• Supplied records:
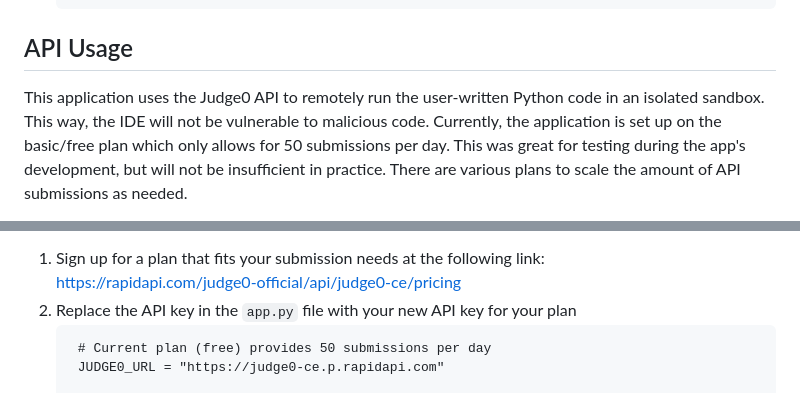
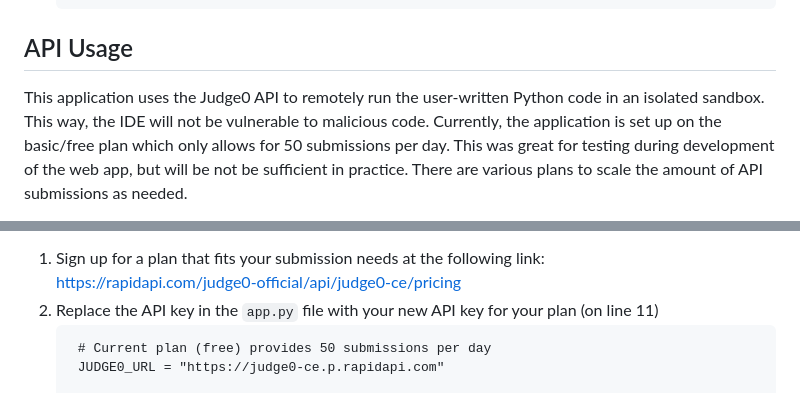
Before and after one commit to ciaranheaney/accessible-python-web-ide, a Markdown page: README.md, 2 parts joined by grey strips. GitHub-like rendering.

Commit message:
fixed mistake and added info

````diff
--- a/README.md
+++ b/README.md
@@ -39,5 +39,5 @@ Ensure the following dependencies are installed prior to deploying the web app.
  	```
 
 ## API Usage
-This application uses the Judge0 API to remotely run the user-written Python code in an isolated sandbox. This way, the IDE will not be vulnerable to malicious code. Currently, the application is set up on the basic/free plan which only allows for 50 submissions per day. This was great for testing during the app's development, but will not be insufficient in practice. There are various plans to scale the amount of API submissions as needed.
+This application uses the Judge0 API to remotely run the user-written Python code in an isolated sandbox. This way, the IDE will not be vulnerable to malicious code. Currently, the application is set up on the basic/free plan which only allows for 50 submissions per day. This was great for testing during development of the web app, but will be not be sufficient in practice. There are various plans to scale the amount of API submissions as needed.
 
@@ -45,6 +45,6 @@ To increase the amount of submissions for the IDE, please follow these steps:
 1. Sign up for a plan that fits your submission needs at the following link:<br>
 https://rapidapi.com/judge0-official/api/judge0-ce/pricing
-2. Replace the API key in the `app.py` file with your new API key for your plan
+2. Replace the API key in the `app.py` file with your new API key for your plan (on line 11)
    ```
     # Current plan (free) provides 50 submissions per day
 	JUDGE0_URL = "https://judge0-ce.p.rapidapi.com"
````
Also changed, not shown: other parts of README.md (+1 -1 lines).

• Work required: Please copy every line in the entries where "README" appears.

• Worked solution:
Before and after one commit to ciaranheaney/accessible-python-web-ide, a Markdown page: README.md, 2 parts joined by grey strips. GitHub-like rendering.
--- a/README.md
+++ b/README.md
Also changed, not shown: other parts of README.md (+1 -1 lines).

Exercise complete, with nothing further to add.